"They had a lot of respect for me because I won the Best Foreign Player award for two years there. There were players from all over the world – Germany, England, Russia and Bulgaria – and to win that award twice in a row was fantastic. The money was good as well. I couldn’t understand the language though, but I had a deal with my coach, who was from Korea. I said that I would teach him English and he would teach me Chinese. We agreed on this, but he said that I should mingle with the players and sing karaoke. Chinese people love karaoke! That is how I learnt the language. When we went out after the game to have a couple of drinks, I would sing karaoke. That was something good for me."
Making it against all odds

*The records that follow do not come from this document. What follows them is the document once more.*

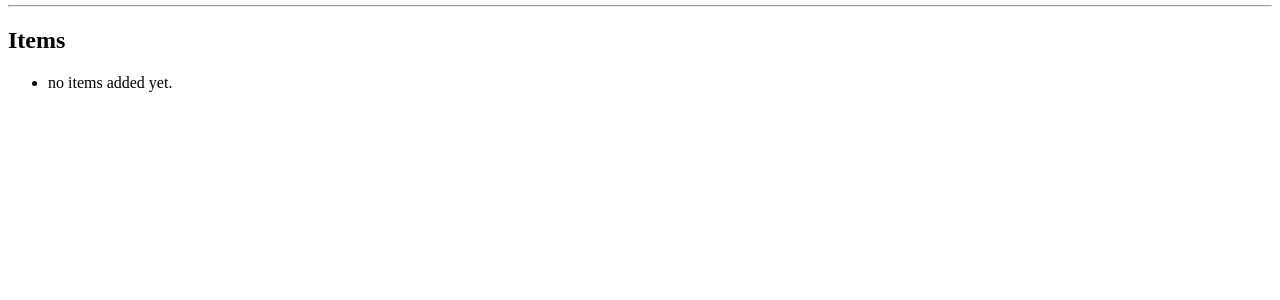
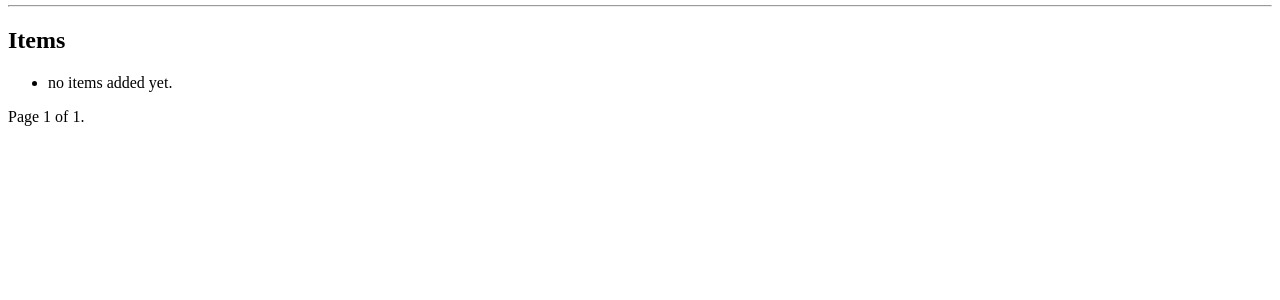
Before and after one commit to mhmx01/items-web, a Django app: page /items/ in a window 1280 px wide. Shown: the part 145-445 px from the top of the page. Run offline with Django 4.2, Linux system fonts and the light colour scheme; data that the repository does not hold is empty.

Commit message:
add pagination to items list

```diff
--- a/items/templates/items/item_list.html
+++ b/items/templates/items/item_list.html
@@ -11,4 +11,5 @@
             <li>no items added yet.</li>
         {% endfor %}
     </ul>
+    {% include 'items/pagination.html' %}
 {% endblock %}
--- /dev/null
+++ b/items/templates/items/pagination.html
@@ -0,0 +1,17 @@
+<div class="pagination">
+    <span class="step-links">
+        {% if page_obj.has_previous %}
+            <a href="?page=1">&laquo; first</a>
+            <a href="?page={{ page_obj.previous_page_number }}">previous</a>
+        {% endif %}
+
+        <span class="current">
+            Page {{ page_obj.number }} of {{ page_obj.paginator.num_pages }}.
+        </span>
+
+        {% if page_obj.has_next %}
+            <a href="?page={{ page_obj.next_page_number }}">next</a>
+            <a href="?page={{ page_obj.paginator.num_pages }}">last &raquo;</a>
+        {% endif %}
+    </span>
+</div>
--- a/items/views.py
+++ b/items/views.py
@@ -9,6 +9,7 @@ class ItemListView(generic.ListView):
     model = Item
     template_name = "items/item_list.html"
     context_object_name = "items"
+    paginate_by = 10
 
 
 class ItemDetailView(generic.DetailView):
```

"The problem with our players is that, when they go overseas, they expect it to be easy in terms of the food and everything else. What they must understand is... why are they there? Are they there for the food or are they there to make a name for themselves? You need to sacrifice. It wasn’t easy… A number of players who were household names here, went there and they couldn’t make it because they wanted pap and chops. Pap and chops is the money! You’re there for the money. Then, afterwards, after you’ve made a name for yourself, you can order anything. They’ll even bring you Chicken Licken to your house. That’s how I became a household name there. It’s different strokes for different folks, I guess. Remember I stayed there for six years. Which player will stay for six years in a place where you don’t understand the language and the culture? Zinedine Zidane couldn’t speak Italian, but he went to Italy. It was about what he wanted to become in his career.
Chinese people, all in all, are just awesome. They are very caring and loving people. During my time there, I stayed in a block of flats like those you see in Hanover Park, but it was seven storeys. The youngsters would stay on the first floor, the U17s on the second and the seniors higher up. I used to tell the coach, “Look, I’m going out tonight.” He’d say he had no problem with it because he knew I’d behave myself. But when some of the Chinese players went out, they wouldn’t be able to report for training the next day because they had drank three cases of beer! The funny thing is that most of the players would drink, eat and sleep right there on the table, and then wake up. During all that time I would be singing karaoke. Those were some of the most enjoyable times during my spell over there."
Finding the legend inside…
"Legends aren’t born, they’re created. It takes patience, persistence and the ability to learn from those around you. These are the qualities that Mark Williams displayed which enabled him to have a lengthy career that began in 1988 and ended in 2003. He waited for his chance to shine and, when it was presented to him, he grabbed it with both hands. The Cape Town-born marksman was dubbed the ‘Nation Builder’ for his exploits with Bafana Bafana, for whom his goals ensured the team’s African Cup of Nations success in 1996. To this day, Williams remains a respected figure and many of his goals are still etched in South African football fans’ memories. He had the right ingredients and, together with some of the most talented players in the country, they blended together to create history.
In much the same way, so too does Gordon’s Gin have the right ingredients. Alexander Gordon searched far and wide to find the exact ingredients - the perfect Botanicals and grains that would become Gordon’s Gin. By learning from those around him, he forged his now-famous distillery. And after persistence and hard work, he eventually achieved legendary status - the Royal Coat of Arms by appointment to Her Majesty, Queen Elizabeth. This is how a legend is created! And now is your chance to become a legend too. Get in the mix on Facebook and Mxit - for further details see below."
Enter the See Yourself as the Next Legend competition and you could discover your inner legend and be rewarded with a R150 000 7-day legendary getaway for 4 and R50,000 in cash!